I have to admit, my middle school survival strategy was generally just to memorize everything for the time being and forget it all so I could "learn" more in the next unit. In hindsight, this was a terrible idea, but as long as we're accepting the reality of public schooling we must accept that I'm probably not the only one who got through middle school this way. For this reason I think finals are a great idea. Well, in theory.
In theory, finals and midterms serve to reiterate the concepts that we learned throughout the entire semester, allowing us (or rather forcing us) to remember all of those lessons we learned so many months ago. In practice, however, finals and midterms generally only serve to stress students out during the month (or less) before exam week.
I mentioned on twitter that "the only thing I've learned from studying for finals is that I have a school-induced lack of self-worth." I think this negative opinion of myself regarding my personal intellectual ability that is enforced (if not caused) by exam stress is significant enough to receive its own post, but I think it's worth mentioning here that all of the studying I've been doing and the trial and error (and more error) I've endured has only made me question my ability to do anything at all. And like I said in my tweet, I think that's disgusting.

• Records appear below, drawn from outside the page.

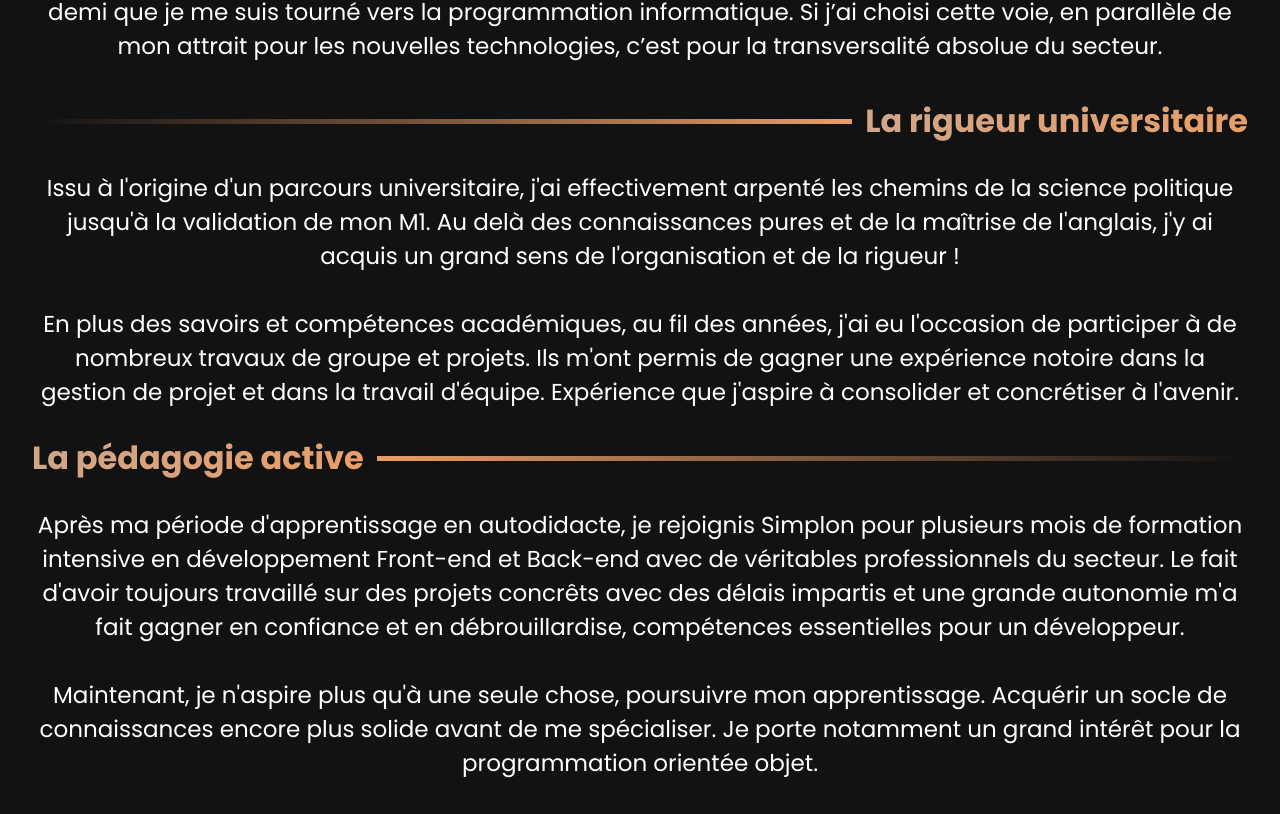
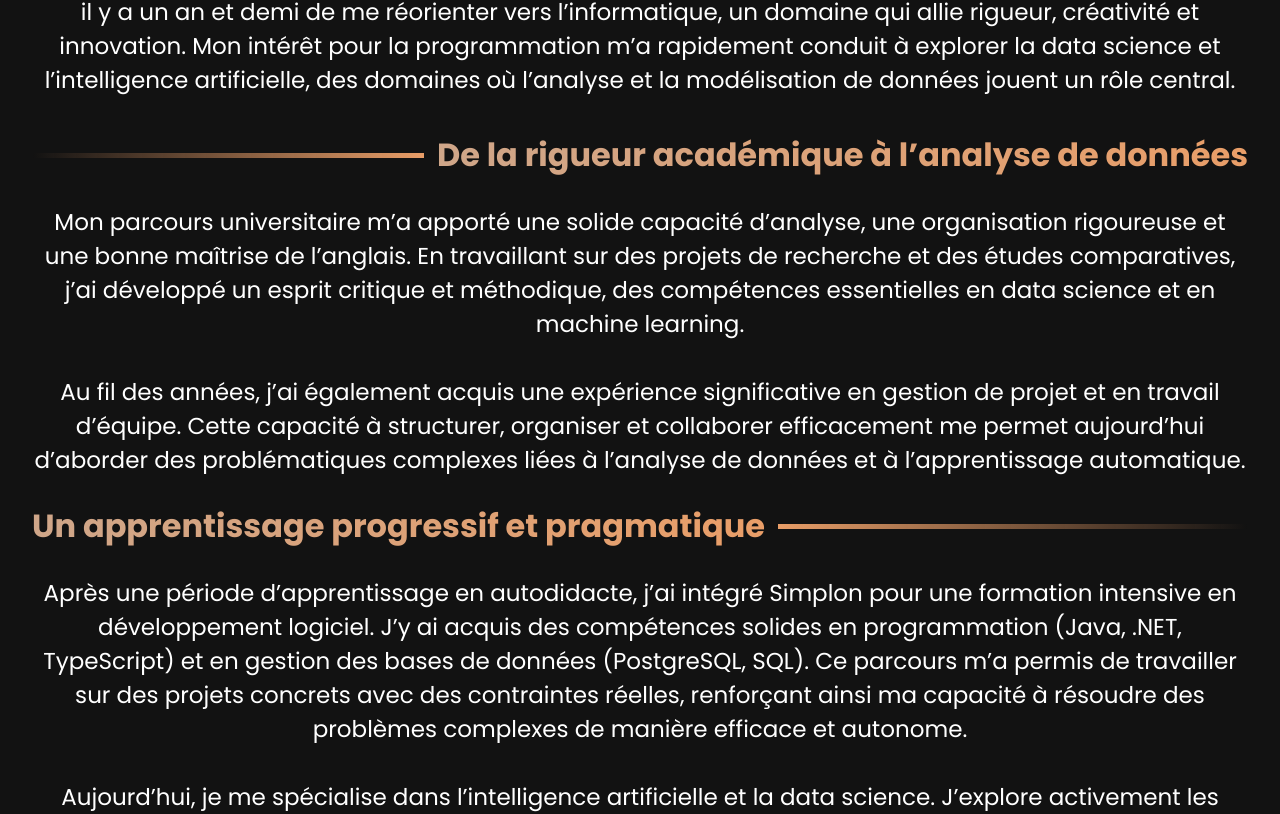
Before and after one commit to EnguerranSGG/Portfolio_3.0, a React (Vite) app: page / in a window 1280 px wide. Shown: the part 937-1751 px from the top of the page. Built offline with nearby package versions, Linux system fonts and the light colour scheme.

Commit message:
feat(components): update about section

```diff
--- a/src/components/About.jsx
+++ b/src/components/About.jsx
@@ -17,45 +17,33 @@ const About = () => {
       </motion.div>
 
       <motion.p variants={fadeIn("", "", 0.1, 1)} className='intro_description'>
-        Ancien étudiant en sciences poltiques spécialisé dans la conduite de projets européens, cela fait un an et demi que je me suis tourné vers la programmation informatique. Si j’ai choisi cette voie, en parallèle de mon attrait pour les nouvelles technologies, c’est pour la transversalité absolue du secteur. <br /><br />
+        Issu d’une formation en sciences politiques spécialisée dans la conduite de projets européens, j’ai décidé il y a un an et demi de me réorienter vers l’informatique, un domaine qui allie rigueur, créativité et innovation. Mon intérêt pour la programmation m’a rapidement conduit à explorer la data science et l’intelligence artificielle, des domaines où l’analyse et la modélisation de données jouent un rôle central. <br /><br />
       </motion.p>
 
       <motion.div variants={fadeIn("", "", 0.1, 1)} className='academic'>
         <div className='academic_line' />
         <h3 className='academic_title'>
-          La rigueur universitaire
+          De la rigueur académique à l’analyse de données
         </h3>
       </motion.div>
 
       <motion.p variants={fadeIn("", "", 0.1, 1)} className='academic_description'>
-        Issu à l'origine d'un parcours universitaire,
-        j'ai effectivement arpenté les chemins de
-        la science politique jusqu'à la validation
-        de mon M1. Au delà des connaissances pures et de la
-        maîtrise de l'anglais, j'y ai acquis un grand
-        sens de l'organisation et de la rigueur ! <br /><br />
-        En plus des savoirs et compétences académiques, au fil des années, j'ai eu l'occasion de participer à de
-        nombreux travaux de groupe et projets. Ils m'ont permis de gagner une expérience notoire dans la gestion de projet et dans la travail d'équipe.
-        Expérience que j'aspire à consolider et concrétiser à l'avenir.
-
-
+        Mon parcours universitaire m’a apporté une solide capacité d’analyse, une organisation rigoureuse et une bonne maîtrise de l’anglais. En travaillant sur des projets de recherche et des études comparatives, j’ai développé un esprit critique et méthodique, des compétences essentielles en data science et en machine learning. <br /><br />
+        Au fil des années, j’ai également acquis une expérience significative en gestion de projet et en travail d’équipe. Cette capacité à structurer, organiser et collaborer efficacement me permet aujourd’hui d’aborder des problématiques complexes liées à l’analyse de données et à l’apprentissage automatique.
       </motion.p>
 
       <motion.div variants={fadeIn("", "", 0.1, 1)} className='active'>
         <h3 className='active_title'>
-          La pédagogie active
+          Un apprentissage progressif et pragmatique
         </h3>
         <div className='active_line' />
       </motion.div>
 
       <motion.p variants={fadeIn("", "", 0.1, 1)} className='active_description'>
-        Après ma période d'apprentissage en autodidacte, je rejoignis Simplon pour plusieurs mois de formation intensive en développement Front-end et Back-end avec de véritables professionnels du secteur. Le fait d'avoir toujours travaillé sur des projets
-        concrêts avec des délais impartis et une grande autonomie m'a fait gagner en confiance et en débrouillardise, compétences
-        essentielles pour un développeur. <br /><br />
-        Maintenant, je n'aspire plus qu'à une seule chose, poursuivre mon apprentissage. Acquérir un socle de connaissances
-        encore plus solide avant de me spécialiser. Je porte notamment un grand intérêt pour la programmation orientée objet.
+        Après une période d’apprentissage en autodidacte, j’ai intégré Simplon pour une formation intensive en développement logiciel. J’y ai acquis des compétences solides en programmation (Java, .NET, TypeScript) et en gestion des bases de données (PostgreSQL, SQL). Ce parcours m’a permis de travailler sur des projets concrets avec des contraintes réelles, renforçant ainsi ma capacité à résoudre des problèmes complexes de manière efficace et autonome. <br /><br />
+        Aujourd’hui, je me spécialise dans l’intelligence artificielle et la data science. J’explore activement les fondamentaux du machine learning, de l’analyse de données et des systèmes de recommandation. Mon objectif est d’acquérir une expertise technique approfondie pour contribuer à des projets innovants dans ces domaines. <br /><br />
+        Je suis actuellement à la recherche d’une <strong>alternance pour la rentrée 2025</strong>, afin de consolider mes compétences et d’évoluer au sein d’une équipe spécialisée en IA et en data science.
       </motion.p>
-
     </>
   )
 }
```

I also mentioned on twitter that "I don't even know HOW to study, let alone WHAT to study." In my experience, teachers generally just tell you to "manage your time wisely," leaving what to do with that wisely managed time a complete mystery. I take an awful lot of courses, but not a single one provides any sort of instruction on how the heck we're supposed to deal with them all.
I've spent a lot of time on Google searching "how to study" and the results generally resemble what teachers will commonly tell you: manage your time (don't cram), form a study group, make flashcards, all of those run-of-the-mill tips that are basically common knowledge. But I take 7 courses with approximately 4 units each and when I sit down to study, I don't even know where to start. About here is where I usually provide some input on how to actually implement change in the way things currently are, and while I can't provide any sort of advice for students (I'll tell you once I figure it out), I think I can lay down some sort of idea of ways I wish teachers would help.

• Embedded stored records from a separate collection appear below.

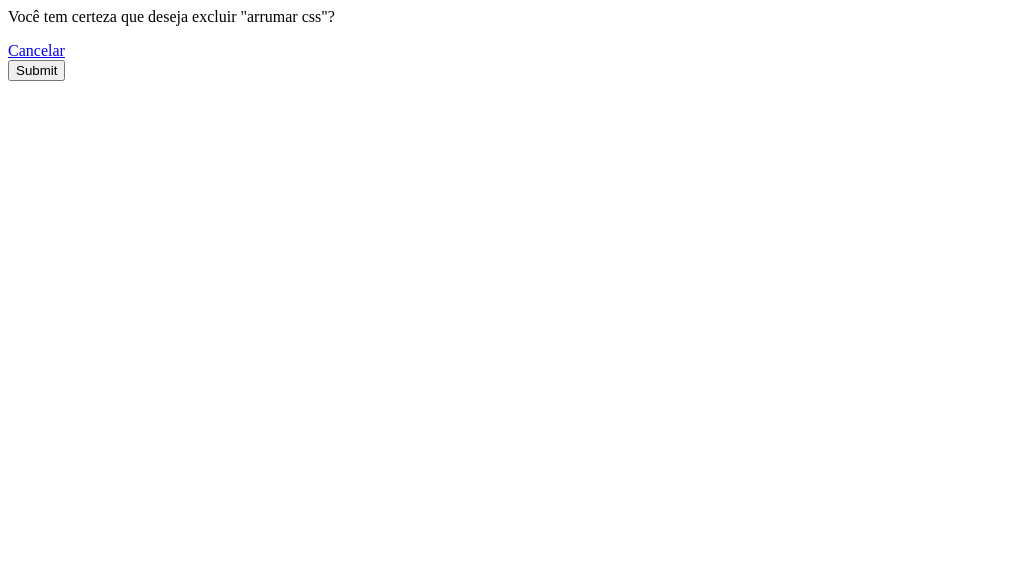
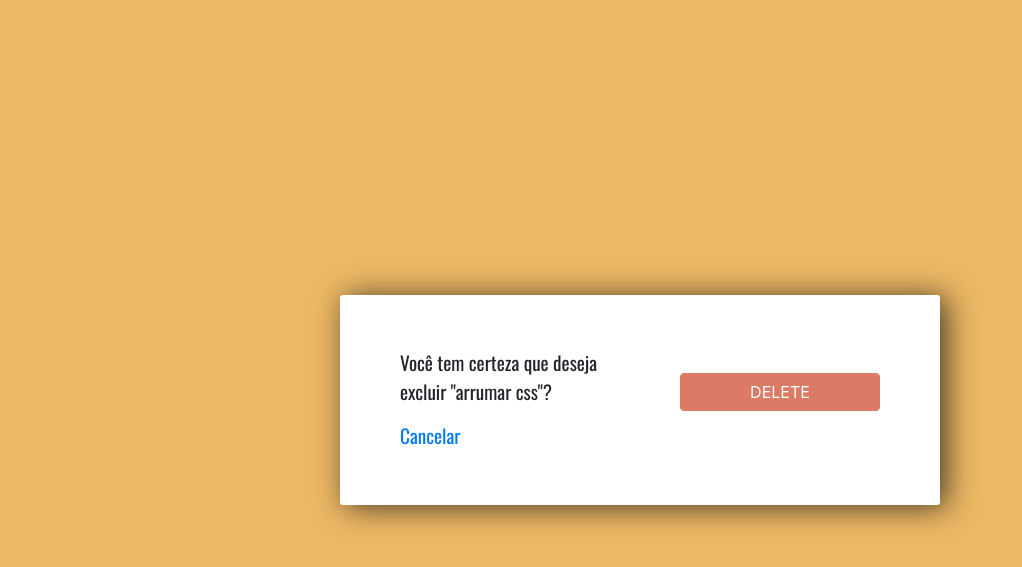
Before and after one commit to ifam-polo/julia-ProjToDoList, a Django app: page /deleteTask/10/ in a window 1280 px wide. Shown: the top 567 px of the page, without its empty margins (0-1022 px from the left). Run offline with Django 3.2, Linux system fonts and the light colour scheme; data comes from the database, SQL or seed files in the repository; both versions use the stored data as it was after the commit; some libraries are stand-ins or nearby versions.

Commit message:
estilização da página de delete e update

```diff
--- a/task/templates/task/delete.html
+++ b/task/templates/task/delete.html
@@ -1,8 +1,66 @@
-<p>Você tem certeza que deseja excluir "{{task}}"? </p>
+<link rel="stylesheet" href="https://stackpath.bootstrapcdn.com/bootstrap/4.3.1/css/bootstrap.min.css" integrity="sha384-ggOyR0iXCbMQv3Xipma34MD+dH/1fQ784/j6cY/iJTQUOhcWr7x9JvoRxT2MZw1T" crossorigin="anonymous">
+<link rel="preconnect" href="https://fonts.googleapis.com">
+<link rel="preconnect" href="https://fonts.gstatic.com" crossorigin>
+<link href="https://fonts.googleapis.com/css2?family=Oswald&display=swap" rel="stylesheet">
 
-<a href="{%url 'lista'%}">Cancelar</a>
+<style>
+    body {
 
+        background-color: #ecb865;
+        display: flex;
+        justify-content: center;
+        align-items: center;
+        height: 100vh;
+    }
+
+    .center-column{
+        display: flex;
+        justify-content: center;
+        align-items: center;
+		width:600px;
+        height: 210px;
+		margin: 20px auto;
+		padding:20px;
+		background-color: #fff;
+		border-radius: 3px;
+		box-shadow: 6px 2px 30px 0px rgba(15, 15, 15, 0.75);
+	}
+
+    .letra{
+
+        font-family: 'Oswald', sans-serif;
+        font-size: larger;
+        width: 200px;
+        margin: 0 auto;
+    }
+
+    .form{
+
+        width: 200px;
+        margin: 0 auto;
+	}
+
+    .btn-danger{
+
+        width: 200px;
+        background-color: #db7b65;
+		border-color: #db7b65;
+    }
+
+</style>
+
+<div class="center-column">
+    <div class="letra">
+        <p>Você tem certeza que deseja excluir "{{task}}"? </p>
+        <a href="{%url 'lista'%}">Cancelar</a>
+
+    </div>
+
+
+<div class="form">
 <form method="POST" action="">
     {%csrf_token %}
-    <input type="submit" name="Confirm">
+    <input class="btn btn-danger" value="DELETE"type="submit" name="Confirm">
 </form>
+</div>
+</div>
--- a/task/views.py
+++ b/task/views.py
@@ -21,6 +21,7 @@ def index(request):
 # função que permite atualizar o andamento da task.
 
 def updateTask(request, pk):
+
     task = Task.objects.get(id=pk)
 
     form = TaskForm(instance=task)
```
Also changed, not shown: task/templates/task/update_task.html (+8 -2 lines), db.sqlite3.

- First and foremost, the way a couple of my teachers have helped students study was to give out study sheets and packets with a general idea of what will be on the test. In many cases, this is a lot of help, however without the actual answers to the questions, the point is basically moot. It's just another assignment. Questions without answers are better than nothing, but the best thing to do is probably to actually review the answers before the test. The only thing worse for a student than having no answers is having the wrong answers. Or maybe they're just the same thing: worthless.
- Another good strategy that I've seen is to provide a sufficient amount of time during class to review rather than to just go on with another lesson. Probably the most stressful part of this whole concept is keeping up with studying for finals and whatever new unit the teacher has in store for us that won't even be on this exam.

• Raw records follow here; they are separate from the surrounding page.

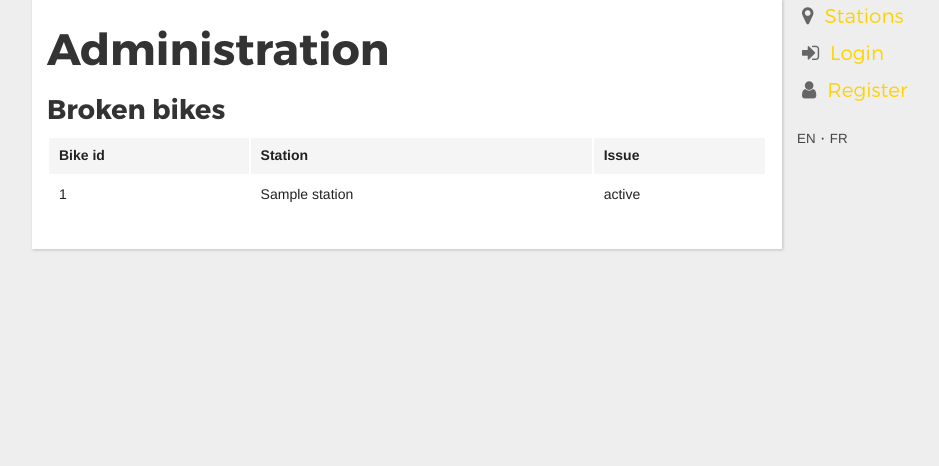
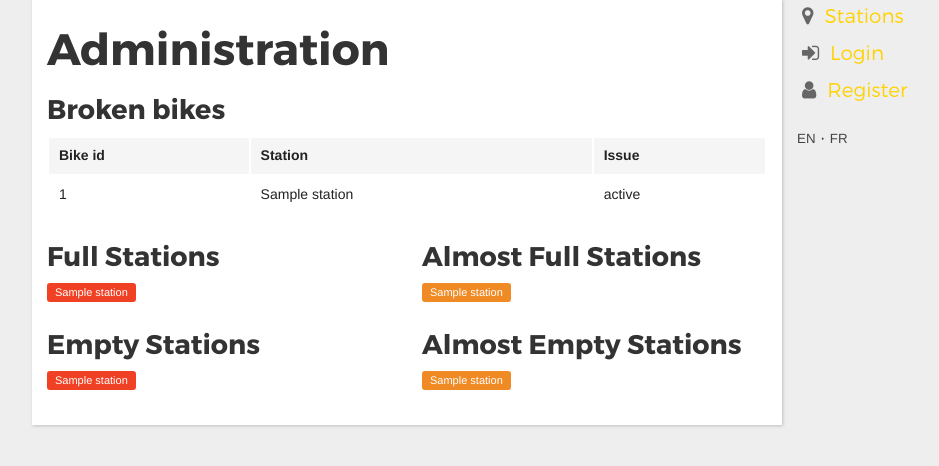
Before and after one commit to fhennecker/olliv, a Flask app: template src/templates/admin.html in a window 1280 px wide. Shown: the part 234-700 px from the top of the page, without its empty margins (108-1047 px from the left). Run offline with Flask 2, Linux system fonts and the light colour scheme; the template is opened without the code that fills it: most values are stand-ins (such as "Sample title", 1, 10 or a date in 2020); parts of the project's set-up code (start-up, migrations or seed data) failed here and were passed over; some libraries are stand-ins or nearby versions.

Commit message:
[add] status on stations on admin page

```diff
--- a/src/main.py
+++ b/src/main.py
@@ -217,14 +217,10 @@ def register():
 @app.route('/admin')
 def admin():
     c = getCursor()
-    fullStations = []
-    emptyStations = []
-    almostFullStations = []
-    almostEmptyStations = []
-    return render_template("admin.html",    fullStations=fullStations, \
-                                            emptyStations=emptyStations, \
-                                            almostEmptyStations=almostEmptyStations, \
-                                            almostFullStations=almostFullStations, \
+    return render_template("admin.html",    fullStations=requests.fullStations(c), \
+                                            emptyStations=requests.emptyStations(c), \
+                                            almostEmptyStations=requests.almostEmptyStations(c), \
+                                            almostFullStations=requests.almostFullStations(c), \
                                             brokenBikes=requests.brokenBikes(c))
 
 
--- a/src/templates/admin.html
+++ b/src/templates/admin.html
@@ -25,5 +25,50 @@
         </div>
 
 
+        <div class="columns large-6 medium-6 small-12">
+            <h3>Full Stations</h3>
+            <p>
+                {% for station in fullStations %}
+                    <span class="radius alert label"><a href="/station/{{station.id}}">{{station}}</a></span><br/>
+                {% else %}
+                    <span class="radius success label">No full stations</span><br/>
+                {% endfor %}
+            </p>
+        </div>
+
+        <div class="columns large-6 medium-6 small-12">
+            <h3>Almost Full Stations</h3>
+            <p>
+                {% for station in almostFullStations %}
+                    <span class="radius warning label"><a href="/station/{{station.id}}">{{station}}</a></span><br/>
+                {% else %}
+                    <span class="radius success label">No almost full stations</span><br/>
+                {% endfor %}
+            </p>
+        </div>
+
+        <div class="columns large-6 medium-6 small-12">
+            <h3>Empty Stations</h3>
+            <p>
+                {% for station in emptyStations %}
+                    <span class="radius alert label"><a href="/station/{{station.id}}">{{station}}</a></span><br/>
+                {% else %}
+                    <span class="radius success label">No empty stations</span><br/>
+                {% endfor %}
+            </p>
+        </div>
+
+        <div class="columns large-6 medium-6 small-12">
+            <h3>Almost Empty Stations</h3>
+            <p>
+                {% for station in almostEmptyStations %}
+                    <span class="radius warning label"><a href="/station/{{station.id}}">{{station}}</a></span><br/>
+                {% else %}
+                    <span class="radius success label">No almost empty stations</span><br/>
+                {% endfor %}
+            </p>
+        </div>
+
+
     </div>
 {% endblock %}
```
Also changed, not shown: src/requests.py (+25 -0 lines).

- The last idea I have, one which I've never seen done, is to not wait until the finals are approaching to review previous material. Maybe it would be a good idea to have a test that combines everything your students have learned in the past units once after every unit. A test after unit 2 that combines units 1 and 2, a test after unit 3 that combines units 1, 2, and 3, so on and so forth. Your students might hate you for that, though. Maybe it's not such a good idea.
*Personal note: I don't know if I've spent this entire blog post just complaining about midterms. If I have, I apologize wholeheartedly. The general point that I'm trying to make here is that midterms are very stressful and I think that this could be prevented by more thorough preparation. To be honest, I've been struggling with thinking straight for the past month because of stress. And before you ask: yes, I should probably be studying right now.